>>>>>

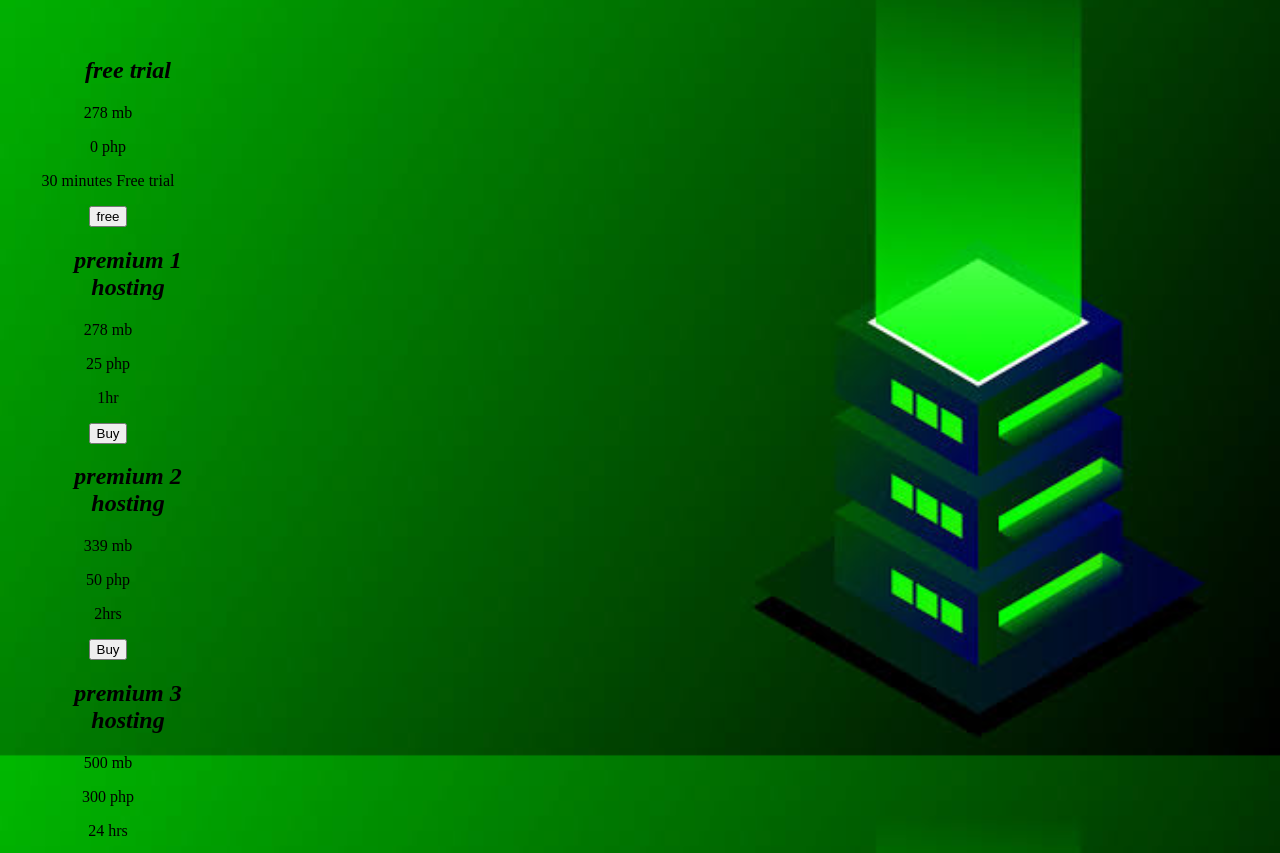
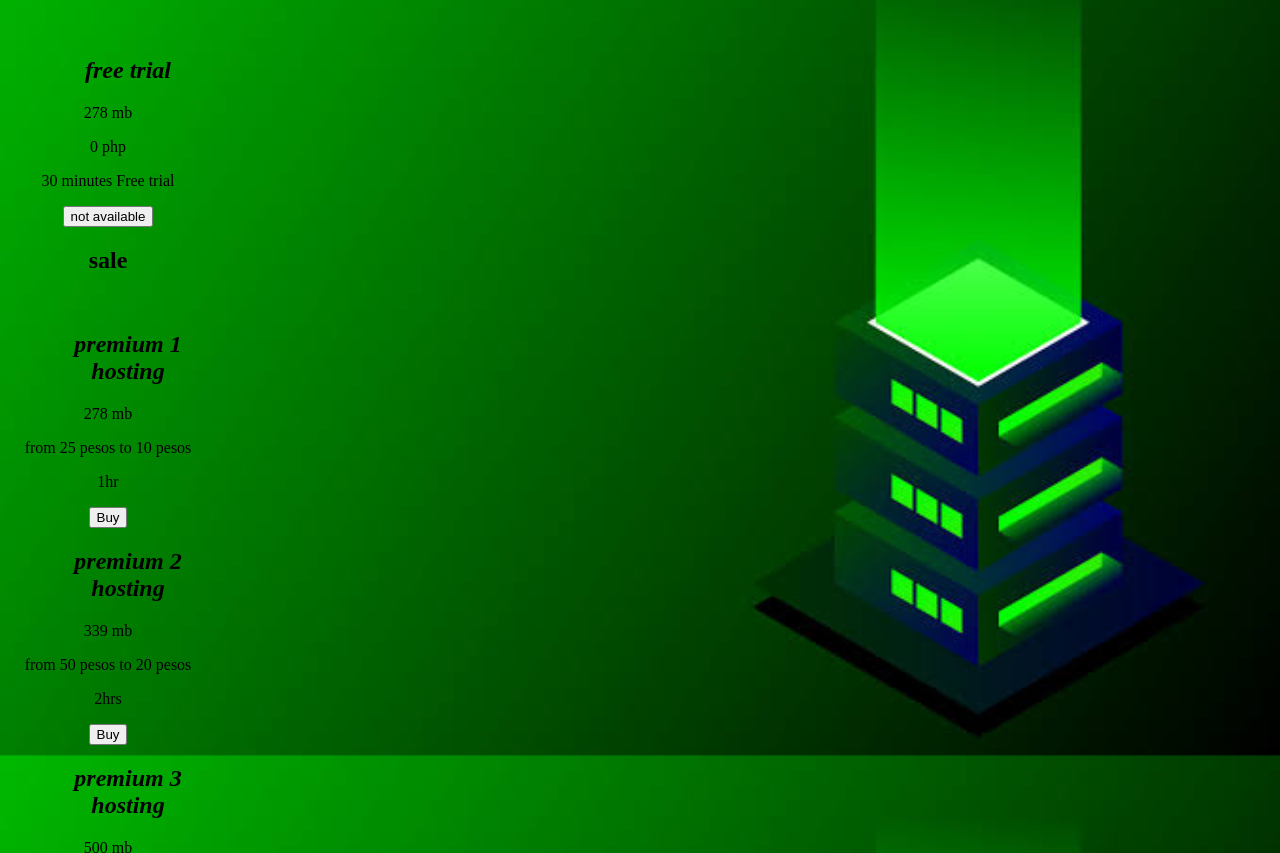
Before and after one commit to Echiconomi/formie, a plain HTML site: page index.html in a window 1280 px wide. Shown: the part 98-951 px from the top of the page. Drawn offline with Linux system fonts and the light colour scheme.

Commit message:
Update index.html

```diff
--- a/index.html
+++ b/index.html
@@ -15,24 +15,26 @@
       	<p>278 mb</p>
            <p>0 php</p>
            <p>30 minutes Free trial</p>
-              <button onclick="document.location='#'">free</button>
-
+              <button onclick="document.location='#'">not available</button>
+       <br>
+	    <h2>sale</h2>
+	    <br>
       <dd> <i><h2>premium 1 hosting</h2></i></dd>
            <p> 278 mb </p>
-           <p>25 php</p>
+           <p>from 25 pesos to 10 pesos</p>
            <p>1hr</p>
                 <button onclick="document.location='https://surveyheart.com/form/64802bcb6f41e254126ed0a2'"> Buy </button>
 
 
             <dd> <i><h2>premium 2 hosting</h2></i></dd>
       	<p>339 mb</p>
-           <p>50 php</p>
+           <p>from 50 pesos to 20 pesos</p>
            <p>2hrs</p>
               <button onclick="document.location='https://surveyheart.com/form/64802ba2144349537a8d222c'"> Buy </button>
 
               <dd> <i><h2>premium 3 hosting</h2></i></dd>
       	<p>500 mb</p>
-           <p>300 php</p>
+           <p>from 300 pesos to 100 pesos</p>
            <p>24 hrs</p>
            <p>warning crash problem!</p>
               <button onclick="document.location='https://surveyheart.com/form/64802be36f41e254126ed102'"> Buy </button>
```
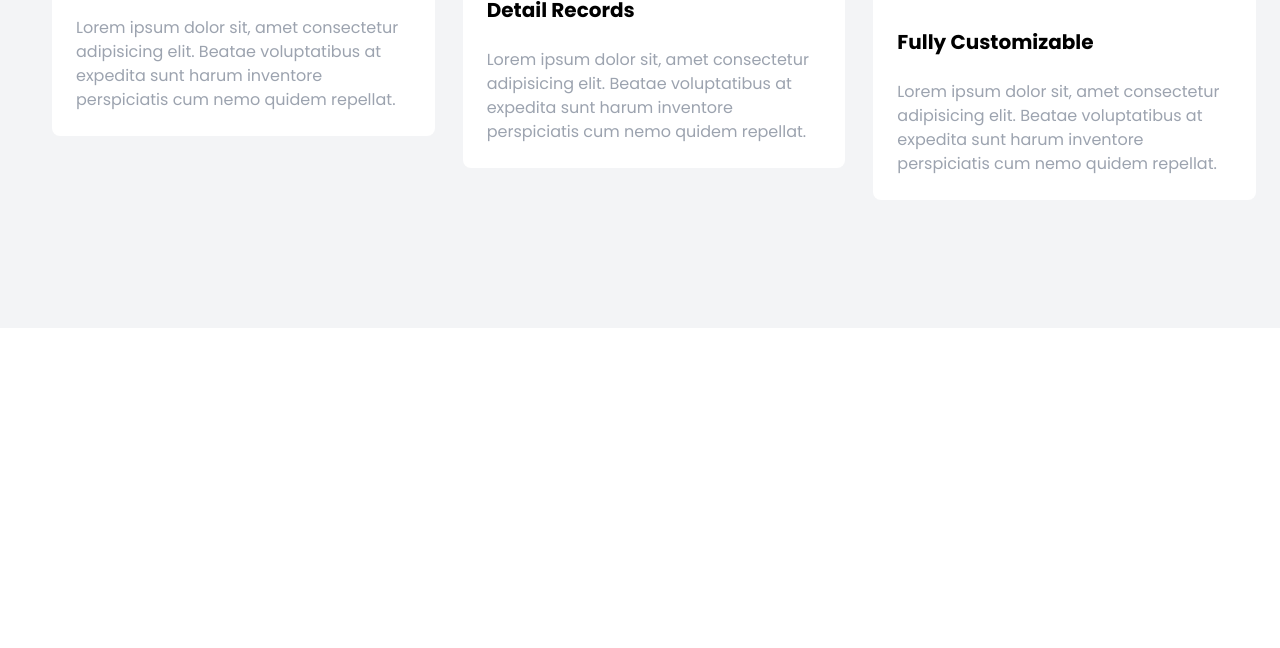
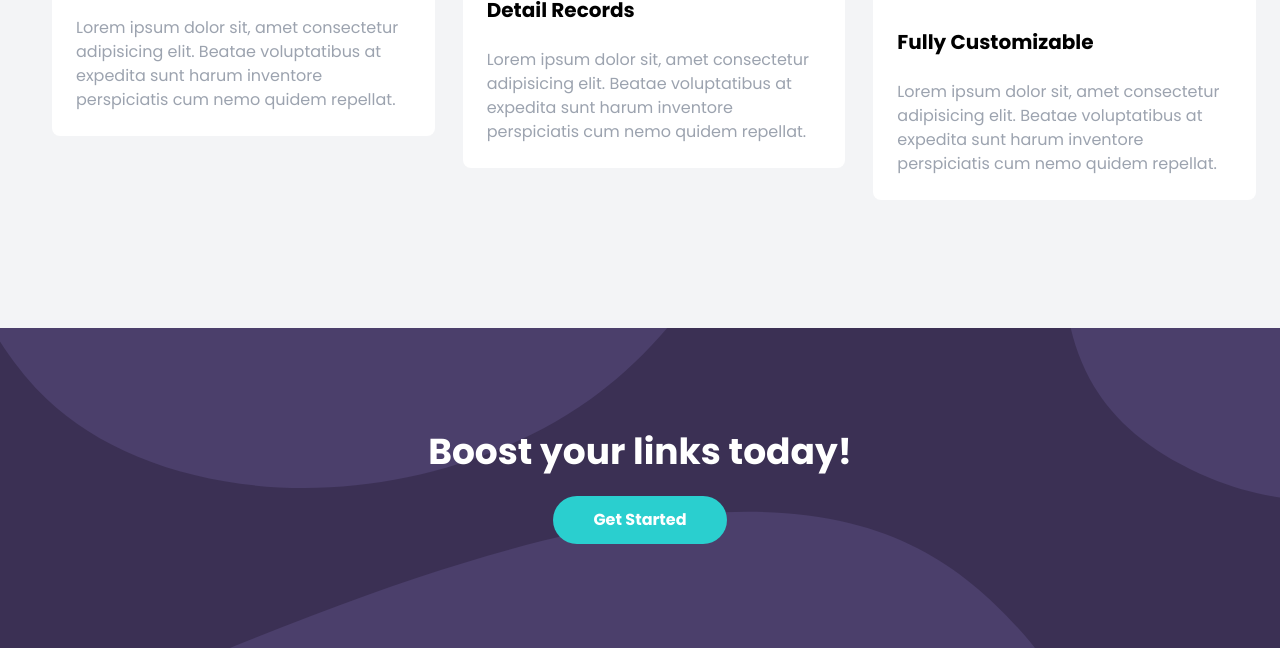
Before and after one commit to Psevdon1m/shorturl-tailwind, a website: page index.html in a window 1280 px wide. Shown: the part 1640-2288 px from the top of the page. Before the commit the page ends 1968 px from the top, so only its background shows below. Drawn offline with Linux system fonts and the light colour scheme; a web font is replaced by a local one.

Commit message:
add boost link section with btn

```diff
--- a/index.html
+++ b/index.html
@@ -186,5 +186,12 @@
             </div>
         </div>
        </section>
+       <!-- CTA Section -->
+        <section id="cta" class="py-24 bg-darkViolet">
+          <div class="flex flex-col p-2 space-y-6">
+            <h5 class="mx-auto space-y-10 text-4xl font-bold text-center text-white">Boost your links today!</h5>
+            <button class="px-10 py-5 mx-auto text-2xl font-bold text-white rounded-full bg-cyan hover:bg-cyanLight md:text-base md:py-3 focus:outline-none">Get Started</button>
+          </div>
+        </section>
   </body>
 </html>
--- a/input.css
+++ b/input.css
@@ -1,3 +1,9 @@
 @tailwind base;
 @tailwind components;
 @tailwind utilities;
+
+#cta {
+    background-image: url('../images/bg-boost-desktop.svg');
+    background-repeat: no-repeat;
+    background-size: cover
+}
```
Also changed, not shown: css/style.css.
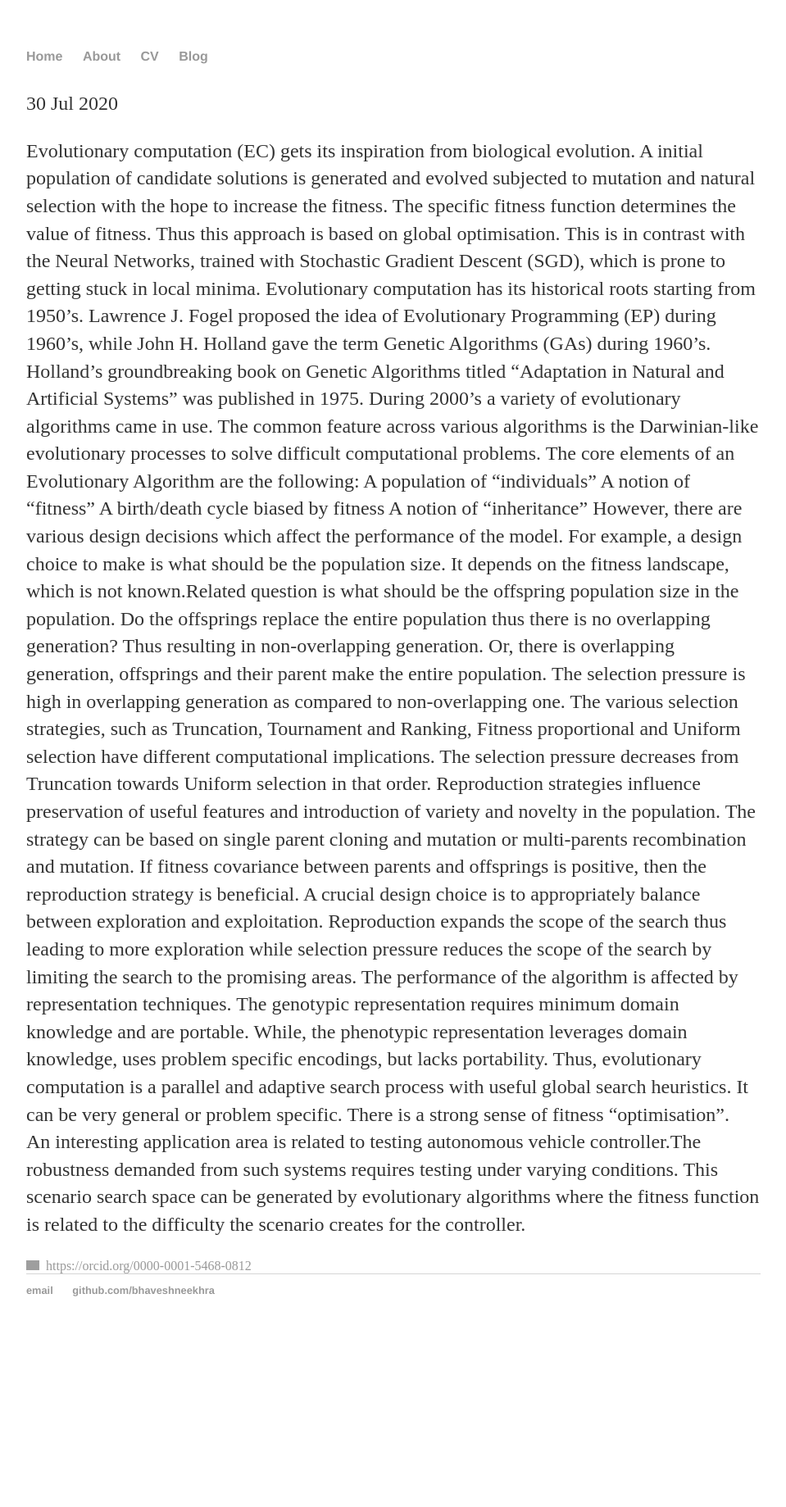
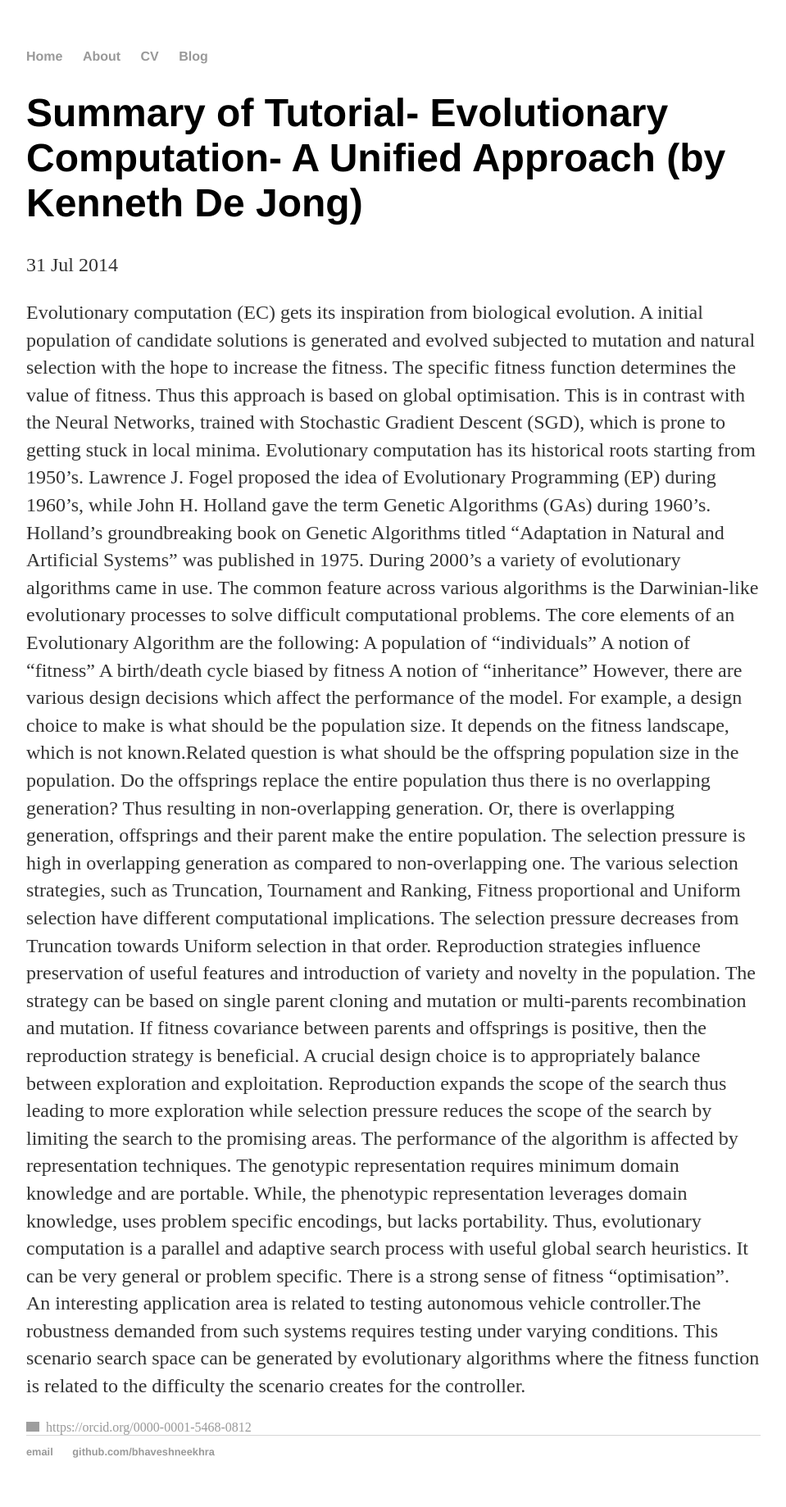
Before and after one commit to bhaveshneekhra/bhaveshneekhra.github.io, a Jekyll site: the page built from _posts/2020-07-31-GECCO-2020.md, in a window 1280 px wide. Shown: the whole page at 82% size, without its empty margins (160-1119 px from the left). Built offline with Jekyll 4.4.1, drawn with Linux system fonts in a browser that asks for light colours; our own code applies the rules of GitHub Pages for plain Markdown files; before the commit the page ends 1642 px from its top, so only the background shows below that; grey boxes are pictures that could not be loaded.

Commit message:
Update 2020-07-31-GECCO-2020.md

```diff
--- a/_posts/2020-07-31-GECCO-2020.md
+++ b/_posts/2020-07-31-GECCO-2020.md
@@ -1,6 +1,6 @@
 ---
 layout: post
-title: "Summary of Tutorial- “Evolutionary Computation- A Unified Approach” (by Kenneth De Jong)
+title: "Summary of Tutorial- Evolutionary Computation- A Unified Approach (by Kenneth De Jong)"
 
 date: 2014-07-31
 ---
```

<<<<<

Aim of the exercise:
Copy every line of the entries above in which "bold" occurs.

Finished task:
+            <h5 class="mx-auto space-y-10 text-4xl font-bold text-center text-white">Boost your links today!</h5>
+            <button class="px-10 py-5 mx-auto text-2xl font-bold text-white rounded-full bg-cyan hover:bg-cyanLight md:text-base md:py-3 focus:outline-none">Get Started</button>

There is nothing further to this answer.